[Records contained in a dataset]
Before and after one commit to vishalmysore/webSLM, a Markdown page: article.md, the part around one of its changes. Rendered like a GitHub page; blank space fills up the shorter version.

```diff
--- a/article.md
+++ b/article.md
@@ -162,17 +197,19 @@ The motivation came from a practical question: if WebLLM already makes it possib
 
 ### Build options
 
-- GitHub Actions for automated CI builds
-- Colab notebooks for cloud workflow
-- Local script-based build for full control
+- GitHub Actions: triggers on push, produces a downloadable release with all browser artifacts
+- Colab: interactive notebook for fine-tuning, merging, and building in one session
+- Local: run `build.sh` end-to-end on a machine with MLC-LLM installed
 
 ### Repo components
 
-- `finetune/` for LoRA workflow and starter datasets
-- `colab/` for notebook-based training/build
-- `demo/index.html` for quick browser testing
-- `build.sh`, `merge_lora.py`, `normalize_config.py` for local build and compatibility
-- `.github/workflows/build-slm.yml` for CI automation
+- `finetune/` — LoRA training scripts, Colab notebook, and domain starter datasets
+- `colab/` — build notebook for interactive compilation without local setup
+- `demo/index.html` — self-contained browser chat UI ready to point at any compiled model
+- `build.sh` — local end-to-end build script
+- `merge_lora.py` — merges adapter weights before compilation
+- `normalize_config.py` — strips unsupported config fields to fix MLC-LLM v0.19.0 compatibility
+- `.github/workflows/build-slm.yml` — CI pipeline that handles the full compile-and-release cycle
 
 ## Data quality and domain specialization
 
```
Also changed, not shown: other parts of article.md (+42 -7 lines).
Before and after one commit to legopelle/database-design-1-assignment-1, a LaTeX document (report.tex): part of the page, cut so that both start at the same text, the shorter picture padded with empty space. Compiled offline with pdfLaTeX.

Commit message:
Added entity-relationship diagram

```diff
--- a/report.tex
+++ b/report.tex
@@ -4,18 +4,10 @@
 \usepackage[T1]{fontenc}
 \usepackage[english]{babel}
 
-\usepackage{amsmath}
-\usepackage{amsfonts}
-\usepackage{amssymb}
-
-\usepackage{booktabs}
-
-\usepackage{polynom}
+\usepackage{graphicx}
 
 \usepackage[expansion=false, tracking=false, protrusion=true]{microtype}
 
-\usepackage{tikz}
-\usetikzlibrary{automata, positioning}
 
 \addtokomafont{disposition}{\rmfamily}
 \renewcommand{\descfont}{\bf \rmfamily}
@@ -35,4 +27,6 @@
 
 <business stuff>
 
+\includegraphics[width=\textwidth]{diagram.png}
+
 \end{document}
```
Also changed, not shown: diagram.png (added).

--

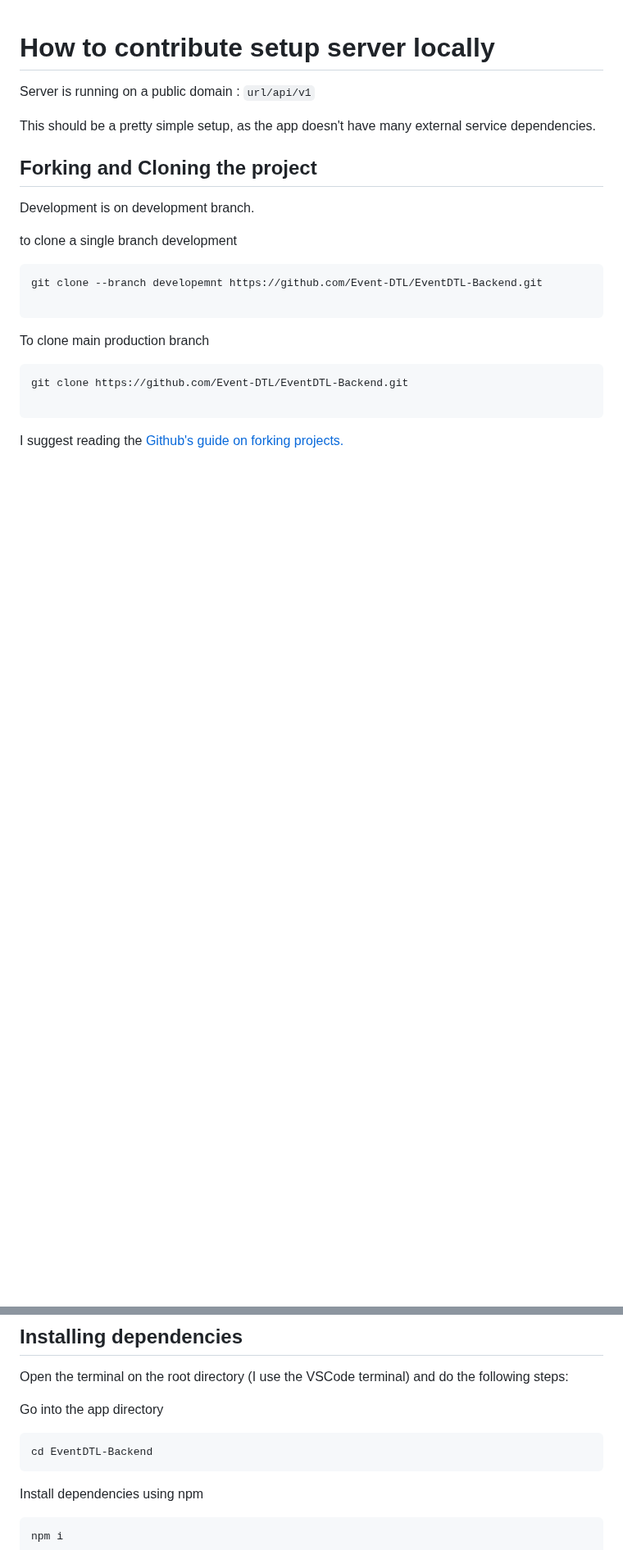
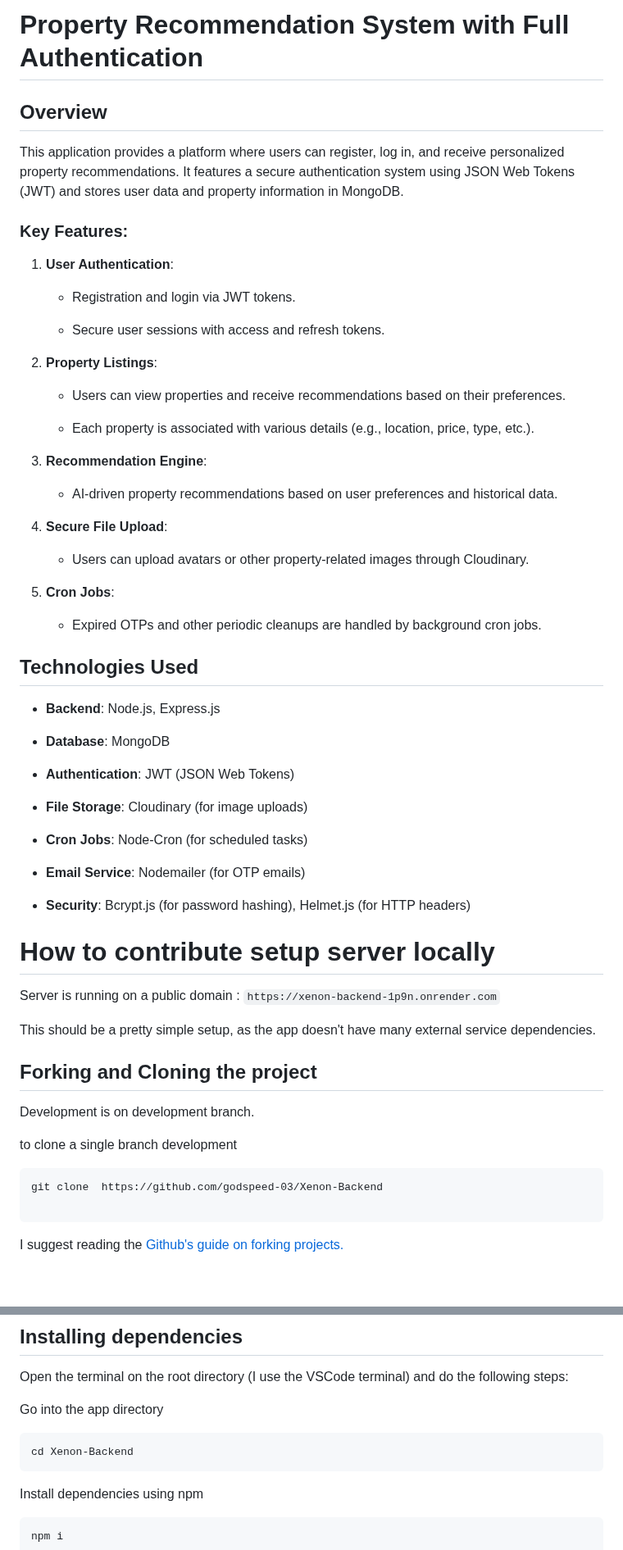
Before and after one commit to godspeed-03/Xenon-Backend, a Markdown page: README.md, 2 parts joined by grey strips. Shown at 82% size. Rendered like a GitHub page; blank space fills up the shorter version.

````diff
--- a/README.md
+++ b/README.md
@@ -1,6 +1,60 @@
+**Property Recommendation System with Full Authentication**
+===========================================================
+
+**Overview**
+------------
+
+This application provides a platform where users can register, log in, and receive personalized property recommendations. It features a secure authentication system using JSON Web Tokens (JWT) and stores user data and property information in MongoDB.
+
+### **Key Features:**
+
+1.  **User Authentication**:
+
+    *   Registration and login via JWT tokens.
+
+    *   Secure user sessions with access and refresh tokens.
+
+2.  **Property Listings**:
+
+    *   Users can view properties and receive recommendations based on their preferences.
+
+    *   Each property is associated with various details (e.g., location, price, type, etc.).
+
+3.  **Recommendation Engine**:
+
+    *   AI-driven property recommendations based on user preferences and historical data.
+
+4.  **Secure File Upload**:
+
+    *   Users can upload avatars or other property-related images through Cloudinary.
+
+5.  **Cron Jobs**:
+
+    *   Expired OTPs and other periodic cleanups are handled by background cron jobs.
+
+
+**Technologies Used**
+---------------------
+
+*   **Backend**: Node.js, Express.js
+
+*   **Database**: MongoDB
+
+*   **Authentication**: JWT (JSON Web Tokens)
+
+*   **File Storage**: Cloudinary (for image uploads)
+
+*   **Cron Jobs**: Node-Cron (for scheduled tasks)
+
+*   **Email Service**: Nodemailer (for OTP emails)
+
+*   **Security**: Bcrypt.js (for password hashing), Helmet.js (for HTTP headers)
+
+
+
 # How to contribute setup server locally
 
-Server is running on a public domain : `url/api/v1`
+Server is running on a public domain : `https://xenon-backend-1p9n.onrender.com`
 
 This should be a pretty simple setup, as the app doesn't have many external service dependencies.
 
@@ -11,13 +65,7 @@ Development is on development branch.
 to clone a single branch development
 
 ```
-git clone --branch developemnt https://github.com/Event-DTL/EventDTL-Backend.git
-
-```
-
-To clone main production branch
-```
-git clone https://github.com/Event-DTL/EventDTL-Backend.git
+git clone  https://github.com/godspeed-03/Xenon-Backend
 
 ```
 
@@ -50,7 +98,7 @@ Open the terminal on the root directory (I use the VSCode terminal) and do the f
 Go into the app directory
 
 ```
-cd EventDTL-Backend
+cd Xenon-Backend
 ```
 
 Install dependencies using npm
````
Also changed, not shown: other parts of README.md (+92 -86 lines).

* **WHAT YOU ARE ASKED TO DO**
Starting at the line above that contains "-cd EventDTL-Backend", write out each line exactly until the line that contains "Also changed, not shown: other parts of README.md" has been written, and stop there.

* **WRITTEN RESPONSE**
-cd EventDTL-Backend
+cd Xenon-Backend
 ```
 
 Install dependencies using npm
````
Also changed, not shown: other parts of README.md (+92 -86 lines).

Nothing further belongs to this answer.